* [WHAT THE EXERCISE ASKS] Among the entries below, find the lines with "auto" and copy them.

──────── RECORDS PROVIDED ────────

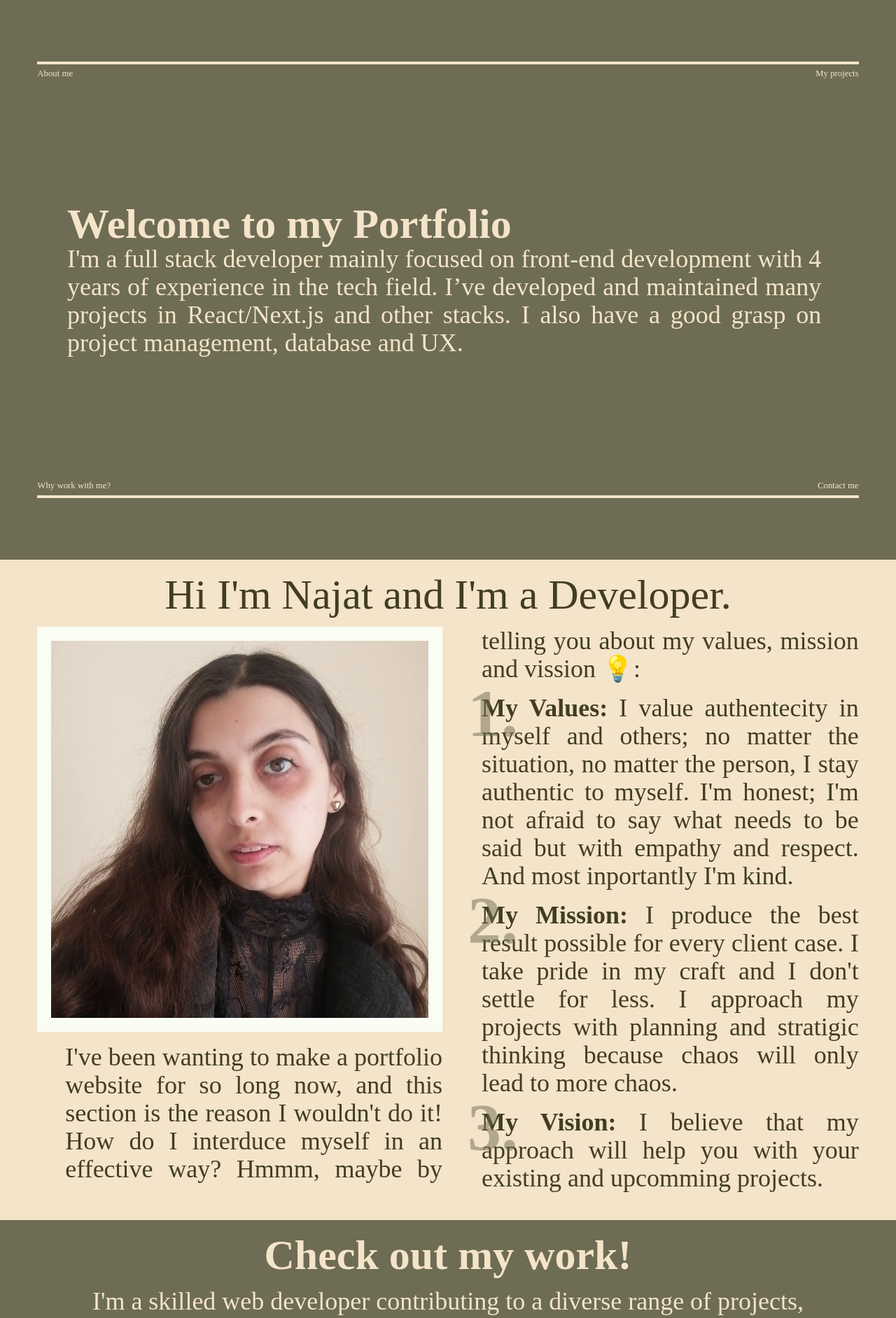
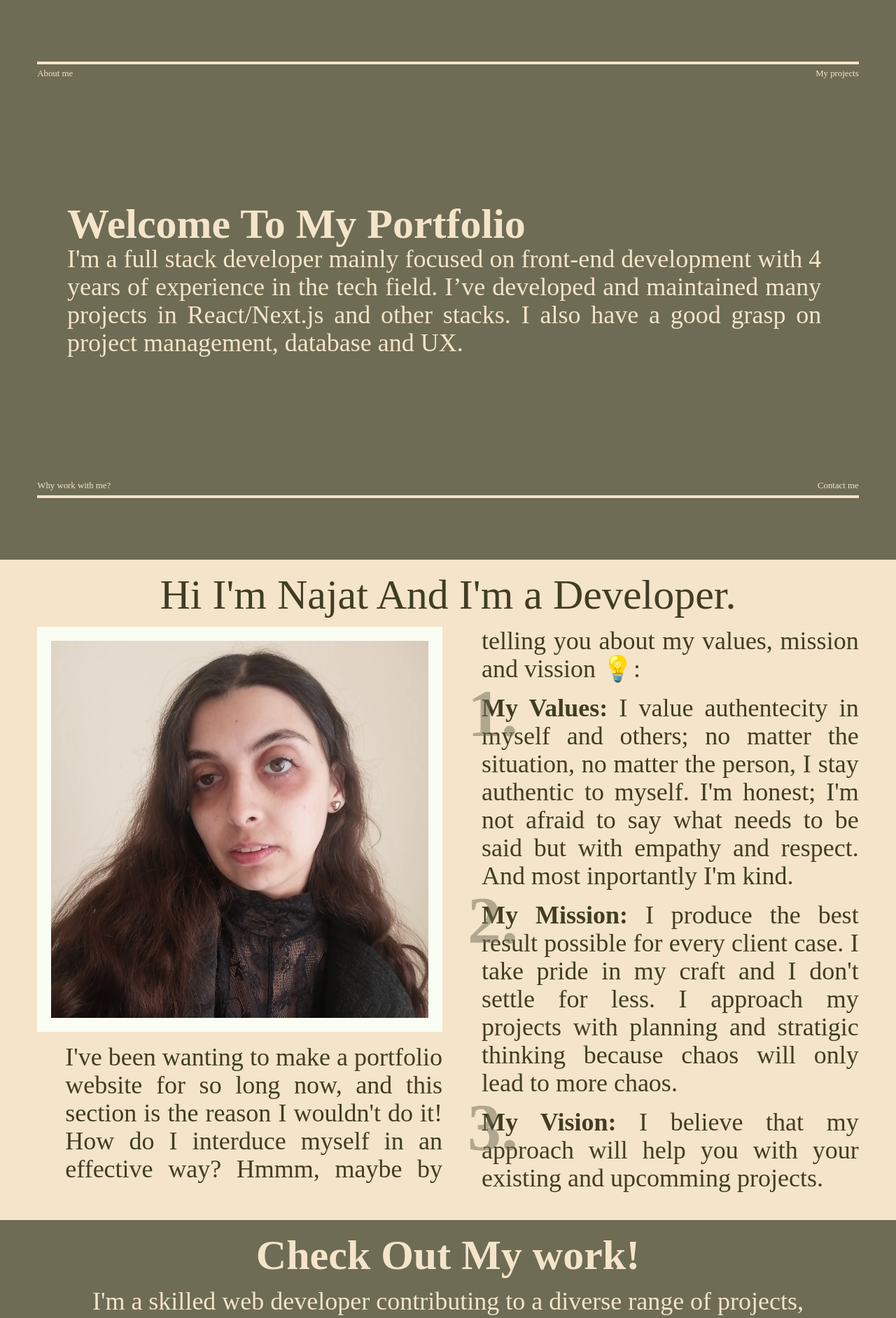
Before and after one commit to ninaismail/najatismailportfolio, a React (Vite) app: page / in a window 1280 px wide. Shown: the top 1884 px of the page at 70% size. Built offline with nearby package versions, Linux system fonts and the light colour scheme.

Commit message:
Title fixes

```diff
--- a/src/components/About.jsx
+++ b/src/components/About.jsx
@@ -1,7 +1,7 @@
 const About = () => {
     return (
     <section className="w-full 2xl:h-screen mx-auto py-5 bg-beige text-darkolive flex flex-col justify-center items-center gap-y-4">
-        <h1 className="2xl:text-7xl xl:text-6xl lg:text-5xl md:text-4xl sm:text-3xl text-2xl text-center font-[500]">Hi I'm Najat and I'm a Developer.</h1>
+        <h1 className="2xl:text-7xl xl:text-6xl lg:text-5xl md:text-4xl sm:text-3xl text-2xl text-center font-[500]">Hi I'm Najat And I'm a Developer.</h1>
         <ul className="w-11/12 list-style-none 2xl:columns-3 sm:columns-2 space-y-4">
             <img alt="Najat Ismail"
             loading="lazy"
--- a/src/components/Banner.jsx
+++ b/src/components/Banner.jsx
@@ -8,7 +8,7 @@ const Banner = () => {
                 </div>
             </div>
             <div className="2xl:w-8/12 w-11/12 sm:ps-24 ps-4 sm:leading-relaxed">
-                <h1 className="2xl:text-7xl xl:text-6xl lg:text-5xl md:text-4xl sm:text-3xl text-xl font-[700]">Welcome to my Portfolio</h1>
+                <h1 className="2xl:text-7xl xl:text-6xl lg:text-5xl md:text-4xl sm:text-3xl text-xl font-[700]">Welcome To My Portfolio</h1>
                 <p className="lg:text-4xl md:text-xl sm:text-lg font-[300] text-justify">I'm a full stack developer mainly focused on front-end development with 4 years of experience in the tech field. I’ve developed and  maintained many projects in React/Next.js and other stacks. I also have a good grasp on project management, database and UX.</p>
             </div>
             <div className="w-11/12 border-b-[4px] border-beige mx-auto">
--- a/src/components/Projects.jsx
+++ b/src/components/Projects.jsx
@@ -87,7 +87,7 @@ const Projects = () => {
     };
     return (
         <section id="my_projects" className="relative w-full h-full mx-auto py-5 bg-olive text-beige text-center flex flex-col justify-center gap-4">
-            <h1 className="2xl:text-7xl xl:text-6xl lg:text-5xl md:text-4xl sm:text-3xl text-2xl font-[700]">Check out my work!</h1>
+            <h1 className="2xl:text-7xl xl:text-6xl lg:text-5xl md:text-4xl sm:text-3xl text-2xl font-[700]">Check Out My work!</h1>
             <p className="w-11/12 mx-auto lg:text-4xl md:text-xl sm:text-lg text-center font-[300]">
             I'm a skilled web developer contributing to a diverse range of projects, showcasing proficiency in web development and modern technology stacks. Here's a snapshot of some of my notable projects:
             </p>
```
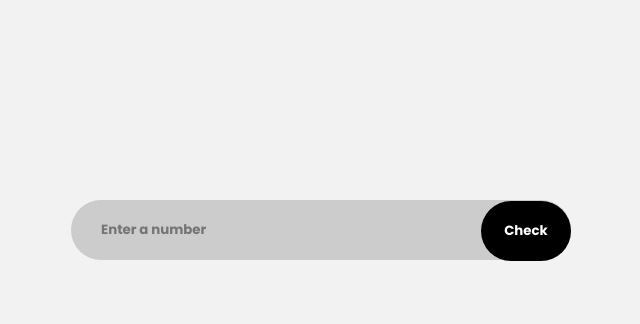
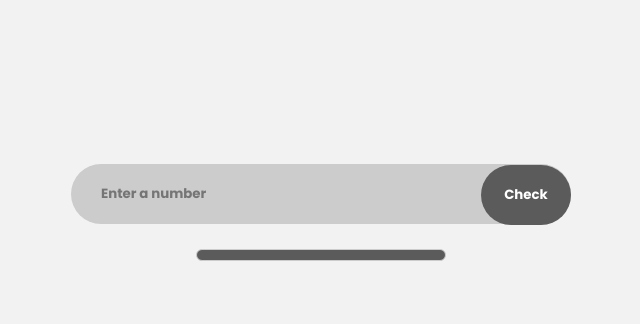
Before and after one commit to Israelsgit/domManipulation, a plain HTML site: page index.html in a window 1280 px wide. Shown: the part 158-482 px from the top of the page, without its empty margins (319-959 px from the left). Drawn offline with nearby package versions, Linux system fonts and the light colour scheme.

Commit message:
Update style.css

```diff
--- a/style.css
+++ b/style.css
@@ -35,7 +35,7 @@ button {
     cursor: pointer;
     color: #000000;
     border: none;
-    background: #000;
+    background: #5b5b5b;
     color: #fff;
     height: 60px;
     border-radius: 30px;
@@ -43,6 +43,12 @@ button {
 }
 #answer{
     width: 50%;
+    height: 50%;
     text-align: center;
     margin: 60px auto;
+    padding: 5px 10px;
+    border: 1px solid #ccc;
+    border-radius: 30px;
+    background: #5b5b5b;
+    color: #fff;
 }
```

────────

* [ANSWER FOR THIS EXERCISE]
     <section className="w-full 2xl:h-screen mx-auto py-5 bg-beige text-darkolive flex flex-col justify-center items-center gap-y-4">
             <div className="w-11/12 border-b-[4px] border-beige mx-auto">
         <section id="my_projects" className="relative w-full h-full mx-auto py-5 bg-olive text-beige text-center flex flex-col justify-center gap-4">
             <p className="w-11/12 mx-auto lg:text-4xl md:text-xl sm:text-lg text-center font-[300]">
     margin: 60px auto;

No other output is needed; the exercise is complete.